995
This week's problem was correctly answered by PaulRS and girdav.

Here's my solution:

Proof: Let $\{g_n\}$ be a sequence of Lebesgue integrable functions such that $g_n\rightarrow g$ almost everywhere and $\displaystyle\int_{\mathbb{R}} g_n\,dm\rightarrow \int_{\mathbb{R}} g\,dm$, and let $\{f_n\}$ be a sequence of Lebesgue measurable functions such that $|f_n|\leq g_n$ and $f_n\rightarrow f$ almost everywhere. Since $|f_n|\leq g_n$, we have $|f|\leq g$. Thus, $|f_n-f|\leq |f_n| + |f|\leq g_n+g$ and $\{g_n+g-|f_n-f|\}$ is a sequence of non-negative measurable functions. Therefore, by Fatou's lemma, we have\[\int_{\mathbb{R}}\liminf(g_n+g-|f_n-f|)\,dm\leq \liminf\int_{\mathbb{R}} (g_n+g-|f_n-f|)\,dm\]
This implies that
\[\int_{\mathbb{R}} 2g\,dm \leq \int_{\mathbb{R}} 2g\,dm+\liminf\left(-\int_{\mathbb{R}}|f_n-f|\,dm\right)=\int_{\mathbb{R}} 2g\,dm -\limsup\int_{\mathbb{R}} |f_n-f|\,dm\]
Hence, we see that
\[\limsup\int_{\mathbb{R}}|f_n-f|\,dm\leq 0\leq \liminf\int_{\mathbb{R}}|f_n-f|\,dm\]
and thus we have $\displaystyle\int_{\mathbb{R}}|f_n-f|\,dm\rightarrow 0$.


Therefore, we see that $\displaystyle\int_{\mathbb{R}} g_n\,dm\rightarrow \int_{\mathbb{R}} g\,dm$ implies that $\displaystyle\int_{\mathbb{R}} f_n\,dm\rightarrow\int_{\mathbb{R}} f\,dm$. Q.E.D.

and here's PaulRS's solution:

Since $|f_n| \leq g_n$ we have that $g_n - f_n \geq 0$ and $g_n + f_n \geq 0$, and so we have $L^+$ functions and we may apply Fatou's Lemma:

\[\int g dm - \int f dm = \int (g-f)dm = \int \liminf (g_n - f_n) dm \leq \liminf \int (g_n - f_n) dm = \liminf \left( \int g_n dm - \int f_n dm \right) = \int g dm - \limsup \int f_n dm \]

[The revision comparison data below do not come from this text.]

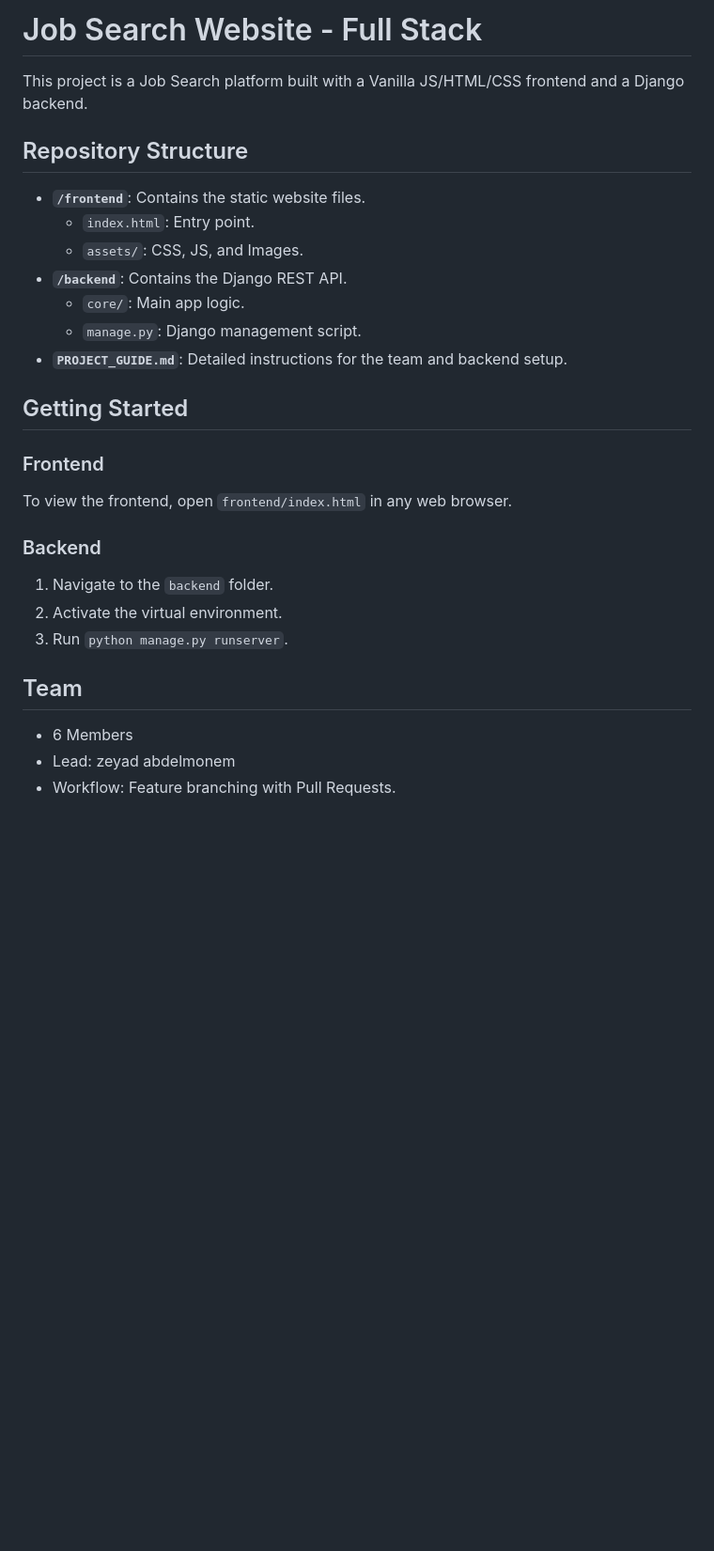
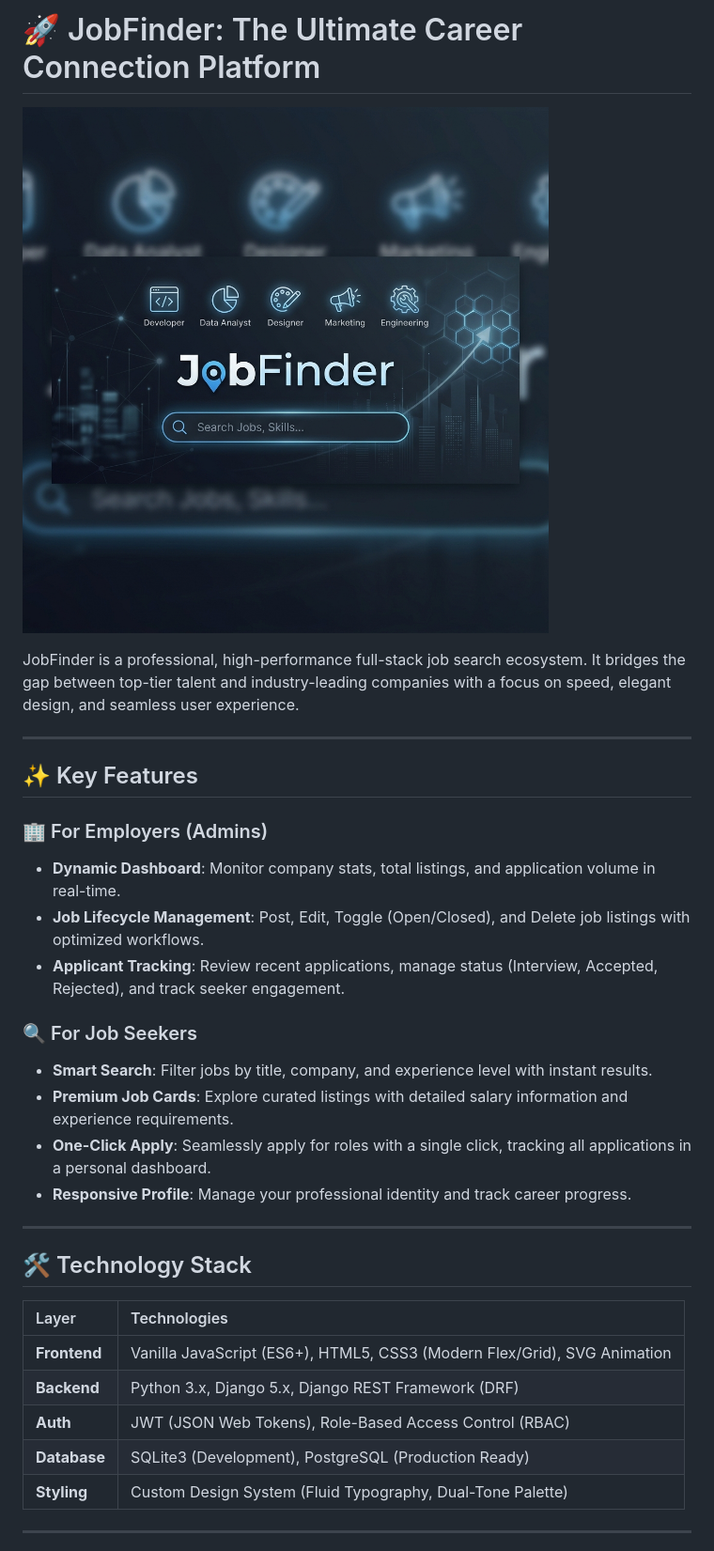
Before and after one commit to zeyadabmonem/Job-Search-Website, a Markdown page: README.md, the part around the change printed below. Shown: that part at 94% size. Drawn GitHub-style; pictures changed too: frontend/assets/images/readme_banner.png (added); blank space fills up the shorter version.

Commit message:
docs: upgrade README with professional banner and detailed documentation

```diff
--- a/README.md
+++ b/README.md
@@ -1,28 +1,35 @@
-# Job Search Website - Full Stack
+# 🚀 JobFinder: The Ultimate Career Connection Platform
 
-This project is a Job Search platform built with a Vanilla JS/HTML/CSS frontend and a Django backend.
+![JobFinder Banner](frontend/assets/images/readme_banner.png)
 
-## Repository Structure
+JobFinder is a professional, high-performance full-stack job search ecosystem. It bridges the gap between top-tier talent and industry-leading companies with a focus on speed, elegant design, and seamless user experience.
 
-- **`/frontend`**: Contains the static website files.
-  - `index.html`: Entry point.
-  - `assets/`: CSS, JS, and Images.
-- **`/backend`**: Contains the Django REST API.
-  - `core/`: Main app logic.
-  - `manage.py`: Django management script.
-- **`PROJECT_GUIDE.md`**: Detailed instructions for the team and backend setup.
+---
 
-## Getting Started
+## ✨ Key Features
 
-### Frontend
-To view the frontend, open `frontend/index.html` in any web browser.
+### 🏢 For Employers (Admins)
+- **Dynamic Dashboard**: Monitor company stats, total listings, and application volume in real-time.
+- **Job Lifecycle Management**: Post, Edit, Toggle (Open/Closed), and Delete job listings with optimized workflows.
+- **Applicant Tracking**: Review recent applications, manage status (Interview, Accepted, Rejected), and track seeker engagement.
 
-### Backend
-1. Navigate to the `backend` folder.
-2. Activate the virtual environment.
-3. Run `python manage.py runserver`.
+### 🔍 For Job Seekers
+- **Smart Search**: Filter jobs by title, company, and experience level with instant results.
+- **Premium Job Cards**: Explore curated listings with detailed salary information and experience requirements.
+- **One-Click Apply**: Seamlessly apply for roles with a single click, tracking all applications in a personal dashboard.
+- **Responsive Profile**: Manage your professional identity and track career progress.
 
-## Team
-- 6 Members
-- Lead: zeyad abdelmonem
-- Workflow: Feature branching with Pull Requests.
+---
+
+## 🛠️ Technology Stack
+
+| Layer | Technologies |
+| :--- | :--- |
+| **Frontend** | Vanilla JavaScript (ES6+), HTML5, CSS3 (Modern Flex/Grid), SVG Animation |
+| **Backend** | Python 3.x, Django 5.x, Django REST Framework (DRF) |
+| **Auth** | JWT (JSON Web Tokens), Role-Based Access Control (RBAC) |
+| **Database** | SQLite3 (Development), PostgreSQL (Production Ready) |
+| **Styling** | Custom Design System (Fluid Typography, Dual-Tone Palette) |
+
+---
+
```
Also changed, not shown: other parts of README.md (+80 -0 lines).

where we have used that $\liminf g_n = g$ and $\liminf f_n = f$ almost everywhere, $\lim \int g_n dm = \int g dm$ (and so the liminf is the sum of the limit plus the liminf) and $-\limsup \left( ... \right) = \liminf (-...)$.

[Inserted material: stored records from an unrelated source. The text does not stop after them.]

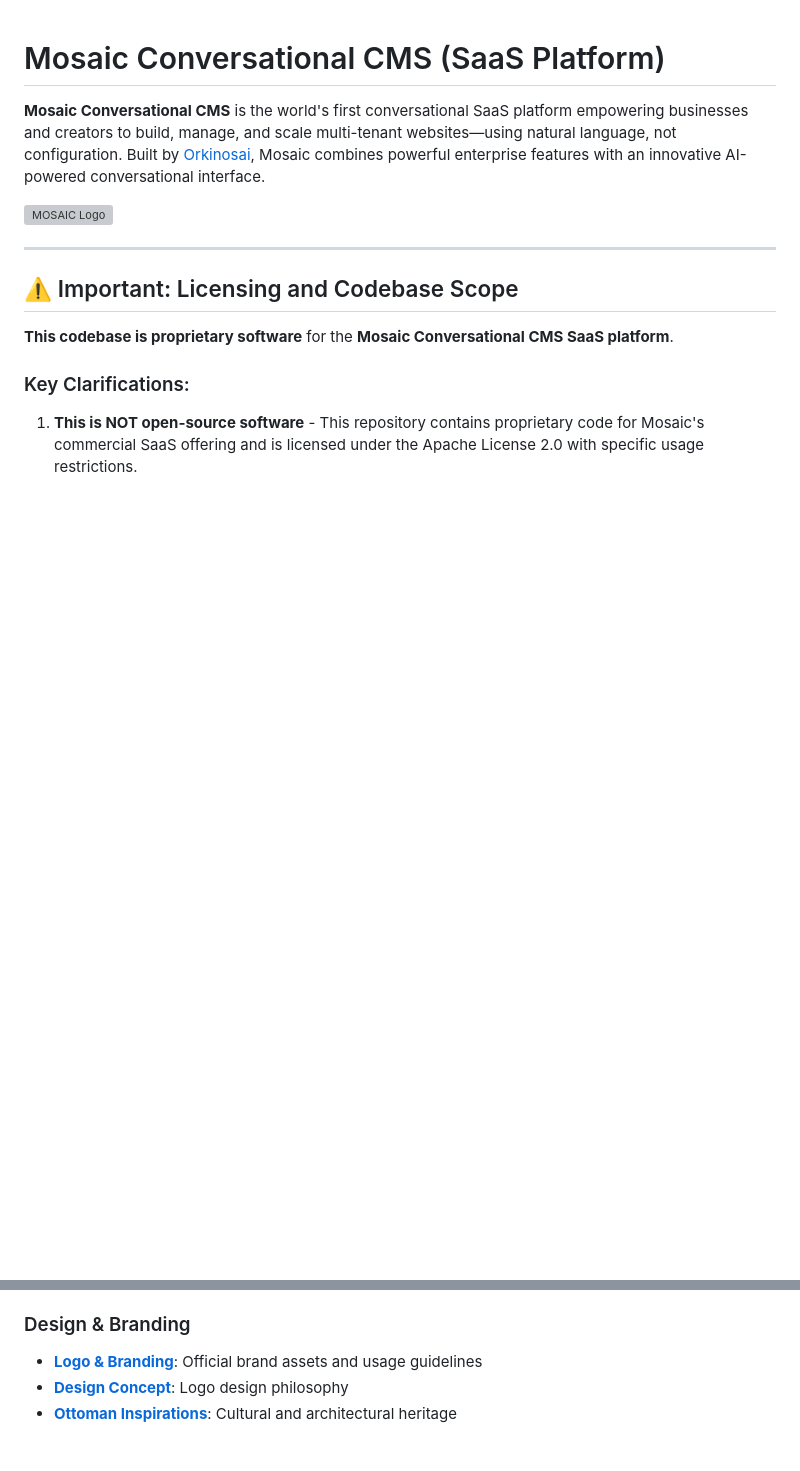
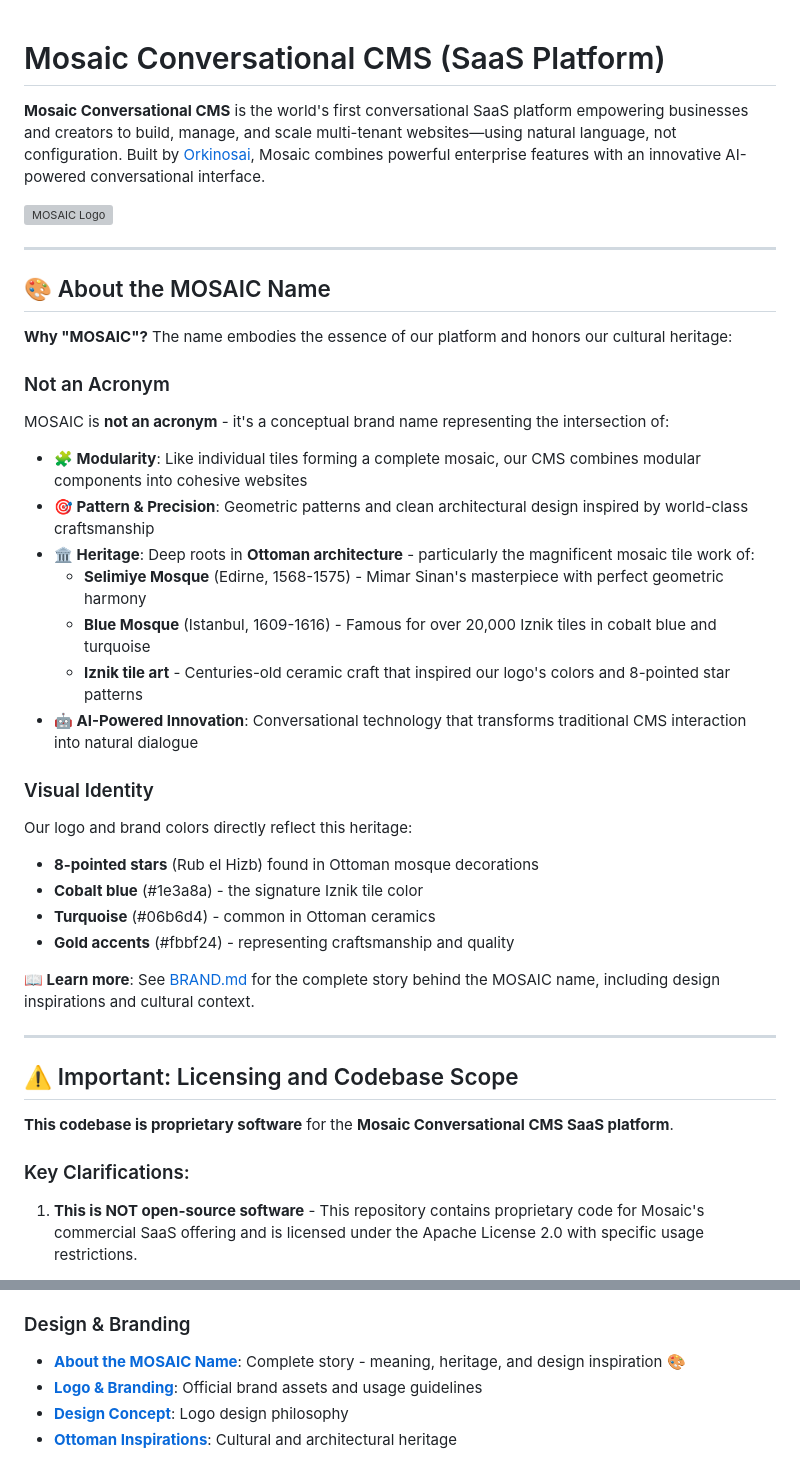
Before and after one commit to orkinosai25-org/mosaic, a Markdown page: README.md, 2 parts joined by grey strips. GitHub-like rendering; blank space fills up the shorter version; grey boxes are pictures that could not be loaded.

Commit message:
Add comprehensive MOSAIC name documentation explaining meaning and heritage
Co-authored-by: orkinosai25 <243531199+orkinosai25@users.noreply.github.com>

```diff
--- a/README.md
+++ b/README.md
@@ -3,6 +3,32 @@
 **Mosaic Conversational CMS** is the world's first conversational SaaS platform empowering businesses and creators to build, manage, and scale multi-tenant websites—using natural language, not configuration. Built by [Orkinosai](https://github.com/orkinosai25-org), Mosaic combines powerful enterprise features with an innovative AI-powered conversational interface.
 
 ![MOSAIC Logo](./logo/src/mosaic-logo-main.svg)
+
+---
+
+## 🎨 About the MOSAIC Name
+
+**Why "MOSAIC"?** The name embodies the essence of our platform and honors our cultural heritage:
+
+### Not an Acronym
+MOSAIC is **not an acronym** - it's a conceptual brand name representing the intersection of:
+
+- **🧩 Modularity**: Like individual tiles forming a complete mosaic, our CMS combines modular components into cohesive websites
+- **🎯 Pattern & Precision**: Geometric patterns and clean architectural design inspired by world-class craftsmanship
+- **🏛️ Heritage**: Deep roots in **Ottoman architecture** - particularly the magnificent mosaic tile work of:
+  - **Selimiye Mosque** (Edirne, 1568-1575) - Mimar Sinan's masterpiece with perfect geometric harmony
+  - **Blue Mosque** (Istanbul, 1609-1616) - Famous for over 20,000 Iznik tiles in cobalt blue and turquoise
+  - **Iznik tile art** - Centuries-old ceramic craft that inspired our logo's colors and 8-pointed star patterns
+- **🤖 AI-Powered Innovation**: Conversational technology that transforms traditional CMS interaction into natural dialogue
+
+### Visual Identity
+Our logo and brand colors directly reflect this heritage:
+- **8-pointed stars** (Rub el Hizb) found in Ottoman mosque decorations
+- **Cobalt blue** (#1e3a8a) - the signature Iznik tile color
+- **Turquoise** (#06b6d4) - common in Ottoman ceramics
+- **Gold accents** (#fbbf24) - representing craftsmanship and quality
+
+**📖 Learn more**: See [BRAND.md](./BRAND.md) for the complete story behind the MOSAIC name, including design inspirations and cultural context.
 
 ---
 
@@ -364,6 +390,7 @@ Navigate to `https://localhost:5001`
 - **[Logging Guide](docs/LOGGING.md)** - Serilog logging configuration, troubleshooting, and best practices
 
 ### Design & Branding
+- **[About the MOSAIC Name](./BRAND.md)**: Complete story - meaning, heritage, and design inspiration 🎨
 - **[Logo & Branding](./logo/README.md)**: Official brand assets and usage guidelines
 - **[Design Concept](./logo/concept/DESIGN_CONCEPT.md)**: Logo design philosophy
 - **[Ottoman Inspirations](./logo/concept/OTTOMAN_INSPIRATIONS.md)**: Cultural and architectural heritage
```
Also changed, not shown: BRAND.md (added, +136 -0 lines), docs/README.md (+3 -0 lines).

Similarly :


\[\int g dm + \int f dm = \int (g+f)dm = \int \liminf (g_n +f_n) dm \leq \liminf \int (g_n+ f_n) dm = \liminf \left( \int g_n dm + \int f_n dm \right) = \int g dm + \liminf \int f_n dm \]


Now, these two inequalities translate to


\[\limsup \int f_n dm \leq \int f dm \leq \liminf \int f_n dm\]


which proves the assertion. $\square$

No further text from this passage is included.